▶ [YOUR INSTRUCTIONS]
Could you tally the lines of the entries that carry the string "label"? Reply with the number and nothing more.

Stored data:
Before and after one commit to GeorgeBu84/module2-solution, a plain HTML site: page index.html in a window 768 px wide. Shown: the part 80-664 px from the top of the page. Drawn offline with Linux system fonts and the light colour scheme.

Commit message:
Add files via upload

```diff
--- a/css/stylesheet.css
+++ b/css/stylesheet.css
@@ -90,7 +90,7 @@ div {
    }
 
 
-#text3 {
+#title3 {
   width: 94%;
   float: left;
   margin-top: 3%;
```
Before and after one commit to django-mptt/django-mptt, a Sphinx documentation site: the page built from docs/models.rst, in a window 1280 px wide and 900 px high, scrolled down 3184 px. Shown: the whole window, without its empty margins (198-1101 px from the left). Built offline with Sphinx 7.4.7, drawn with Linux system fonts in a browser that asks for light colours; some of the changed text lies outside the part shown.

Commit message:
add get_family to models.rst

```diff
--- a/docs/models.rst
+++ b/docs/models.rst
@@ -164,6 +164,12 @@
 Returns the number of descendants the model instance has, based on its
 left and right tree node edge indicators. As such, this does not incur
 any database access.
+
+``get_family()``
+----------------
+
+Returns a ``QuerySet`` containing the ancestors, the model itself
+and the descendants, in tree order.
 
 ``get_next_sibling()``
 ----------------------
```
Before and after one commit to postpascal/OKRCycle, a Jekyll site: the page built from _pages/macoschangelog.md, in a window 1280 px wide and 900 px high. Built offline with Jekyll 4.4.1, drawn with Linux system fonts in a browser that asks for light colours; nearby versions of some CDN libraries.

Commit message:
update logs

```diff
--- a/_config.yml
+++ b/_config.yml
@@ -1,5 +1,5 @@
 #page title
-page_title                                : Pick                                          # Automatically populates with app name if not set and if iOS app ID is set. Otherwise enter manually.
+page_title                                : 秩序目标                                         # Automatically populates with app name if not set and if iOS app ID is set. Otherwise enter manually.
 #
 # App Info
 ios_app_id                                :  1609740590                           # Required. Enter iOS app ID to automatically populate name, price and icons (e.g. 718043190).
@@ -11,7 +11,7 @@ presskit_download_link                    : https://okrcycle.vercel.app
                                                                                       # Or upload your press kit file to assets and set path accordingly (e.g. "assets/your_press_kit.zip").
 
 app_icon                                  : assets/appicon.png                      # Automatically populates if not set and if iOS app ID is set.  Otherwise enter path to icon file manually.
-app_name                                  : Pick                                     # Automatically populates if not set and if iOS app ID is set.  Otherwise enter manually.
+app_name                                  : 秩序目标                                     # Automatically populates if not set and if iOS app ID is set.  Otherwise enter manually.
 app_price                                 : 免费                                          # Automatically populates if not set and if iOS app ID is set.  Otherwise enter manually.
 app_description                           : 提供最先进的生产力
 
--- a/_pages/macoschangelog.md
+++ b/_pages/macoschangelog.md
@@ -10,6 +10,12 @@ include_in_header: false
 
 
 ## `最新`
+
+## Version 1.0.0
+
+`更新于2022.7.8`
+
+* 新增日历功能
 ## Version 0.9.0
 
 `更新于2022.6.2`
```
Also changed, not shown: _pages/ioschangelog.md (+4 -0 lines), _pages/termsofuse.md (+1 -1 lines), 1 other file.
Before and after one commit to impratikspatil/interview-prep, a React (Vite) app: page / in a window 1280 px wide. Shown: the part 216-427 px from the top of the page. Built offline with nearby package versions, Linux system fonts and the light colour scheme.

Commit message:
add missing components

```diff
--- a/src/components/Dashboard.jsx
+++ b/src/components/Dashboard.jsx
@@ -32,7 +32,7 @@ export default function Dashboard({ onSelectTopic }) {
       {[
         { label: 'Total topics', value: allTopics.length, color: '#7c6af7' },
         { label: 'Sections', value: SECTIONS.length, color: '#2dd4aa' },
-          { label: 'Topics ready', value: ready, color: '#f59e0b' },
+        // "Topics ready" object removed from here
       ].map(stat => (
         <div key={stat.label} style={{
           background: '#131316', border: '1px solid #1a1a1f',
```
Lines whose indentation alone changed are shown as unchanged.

▶ [TASK RESULT]
4